Revision comparison data:
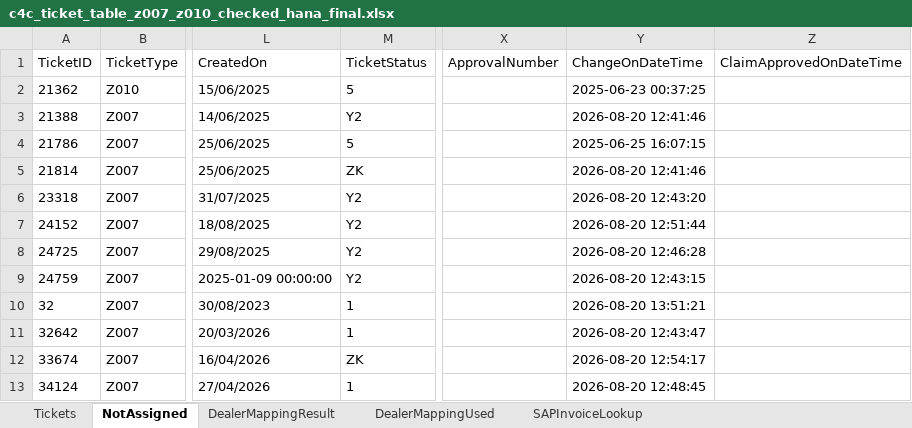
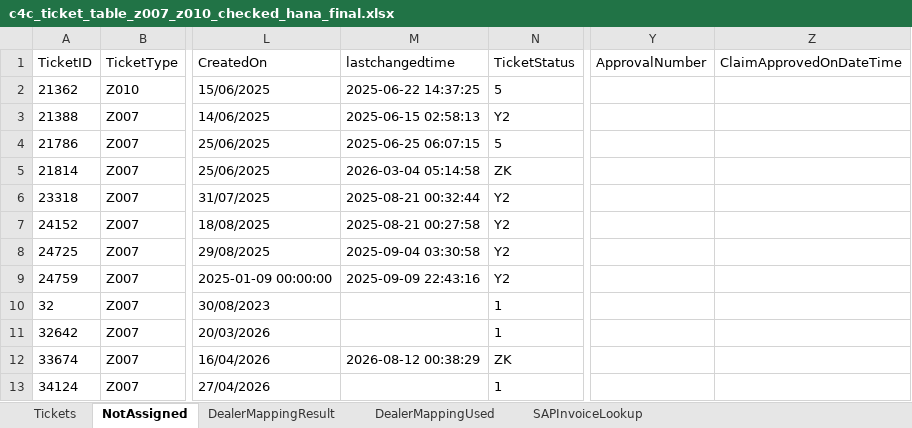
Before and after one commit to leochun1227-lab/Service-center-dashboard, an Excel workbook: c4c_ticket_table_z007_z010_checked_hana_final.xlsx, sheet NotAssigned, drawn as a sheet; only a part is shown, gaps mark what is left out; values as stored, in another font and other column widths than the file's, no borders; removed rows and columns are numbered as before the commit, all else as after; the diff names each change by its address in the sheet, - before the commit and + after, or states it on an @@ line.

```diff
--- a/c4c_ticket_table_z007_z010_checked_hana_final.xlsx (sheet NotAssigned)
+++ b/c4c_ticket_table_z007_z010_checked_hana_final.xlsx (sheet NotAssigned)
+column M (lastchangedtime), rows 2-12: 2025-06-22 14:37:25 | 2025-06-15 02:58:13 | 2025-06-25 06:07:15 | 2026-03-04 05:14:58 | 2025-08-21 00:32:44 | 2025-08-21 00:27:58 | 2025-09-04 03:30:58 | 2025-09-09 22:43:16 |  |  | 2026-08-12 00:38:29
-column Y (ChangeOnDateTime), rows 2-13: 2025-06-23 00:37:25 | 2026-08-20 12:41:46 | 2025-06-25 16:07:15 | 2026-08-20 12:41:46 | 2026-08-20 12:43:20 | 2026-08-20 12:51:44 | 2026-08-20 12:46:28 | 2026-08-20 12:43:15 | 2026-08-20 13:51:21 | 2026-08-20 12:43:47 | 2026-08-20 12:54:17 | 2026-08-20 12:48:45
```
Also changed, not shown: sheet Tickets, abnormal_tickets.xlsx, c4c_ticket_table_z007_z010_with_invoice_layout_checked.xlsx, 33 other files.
==
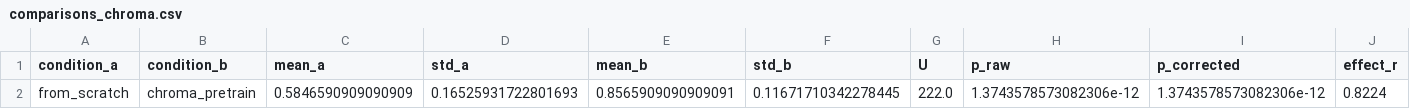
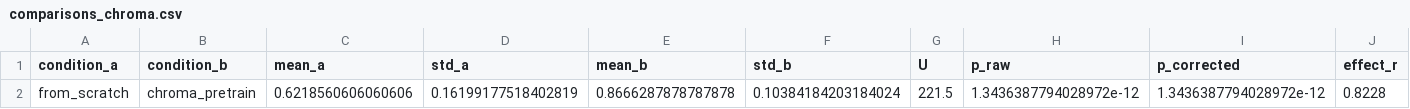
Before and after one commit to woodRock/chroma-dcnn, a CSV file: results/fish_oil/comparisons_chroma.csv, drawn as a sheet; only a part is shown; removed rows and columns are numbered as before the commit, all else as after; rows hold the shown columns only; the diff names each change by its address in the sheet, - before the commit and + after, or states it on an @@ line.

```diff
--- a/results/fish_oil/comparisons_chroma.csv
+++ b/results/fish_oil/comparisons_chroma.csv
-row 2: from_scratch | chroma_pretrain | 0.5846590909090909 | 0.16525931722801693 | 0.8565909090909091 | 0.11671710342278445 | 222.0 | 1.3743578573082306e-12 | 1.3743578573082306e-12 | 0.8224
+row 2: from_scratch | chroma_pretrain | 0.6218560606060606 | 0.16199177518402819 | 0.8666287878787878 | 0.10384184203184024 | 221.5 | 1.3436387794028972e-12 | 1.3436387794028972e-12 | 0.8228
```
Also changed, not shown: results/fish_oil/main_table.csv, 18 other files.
---
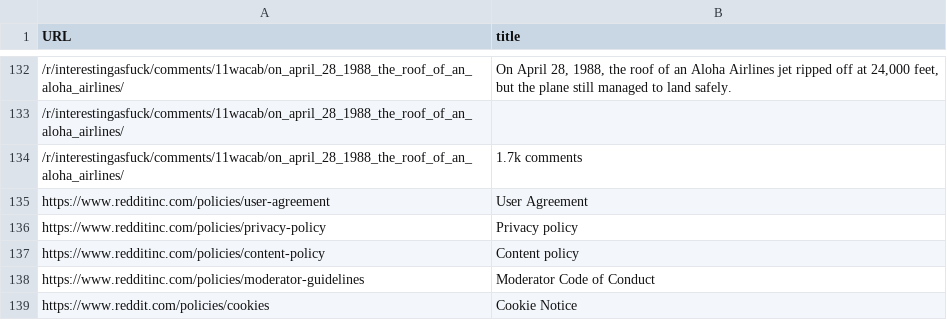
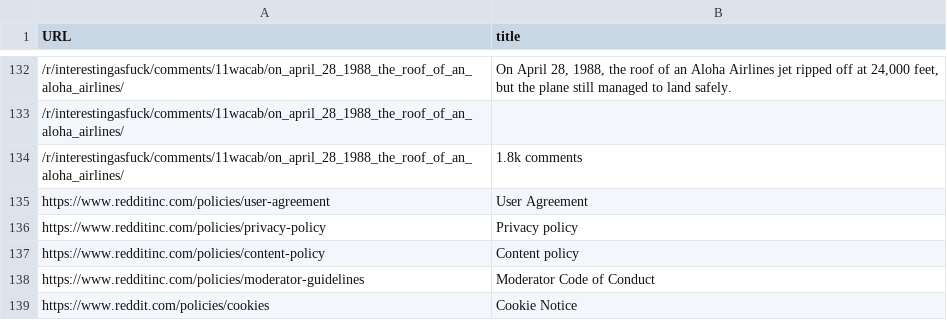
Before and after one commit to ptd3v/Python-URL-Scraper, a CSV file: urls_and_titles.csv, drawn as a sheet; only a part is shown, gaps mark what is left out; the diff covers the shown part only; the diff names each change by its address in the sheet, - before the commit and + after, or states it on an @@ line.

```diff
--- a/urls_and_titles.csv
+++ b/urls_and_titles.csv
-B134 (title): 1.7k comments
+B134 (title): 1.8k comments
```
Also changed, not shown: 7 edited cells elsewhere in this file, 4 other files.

**Task to complete**
Every line above with the word "other" is to be copied out.

**The completed task**
Before and after one commit to leochun1227-lab/Service-center-dashboard, an Excel workbook: c4c_ticket_table_z007_z010_checked_hana_final.xlsx, sheet NotAssigned, drawn as a sheet; only a part is shown, gaps mark what is left out; values as stored, in another font and other column widths than the file's, no borders; removed rows and columns are numbered as before the commit, all else as after; the diff names each change by its address in the sheet, - before the commit and + after, or states it on an @@ line.
Also changed, not shown: sheet Tickets, abnormal_tickets.xlsx, c4c_ticket_table_z007_z010_with_invoice_layout_checked.xlsx, 33 other files.
Also changed, not shown: results/fish_oil/main_table.csv, 18 other files.
Also changed, not shown: 7 edited cells elsewhere in this file, 4 other files.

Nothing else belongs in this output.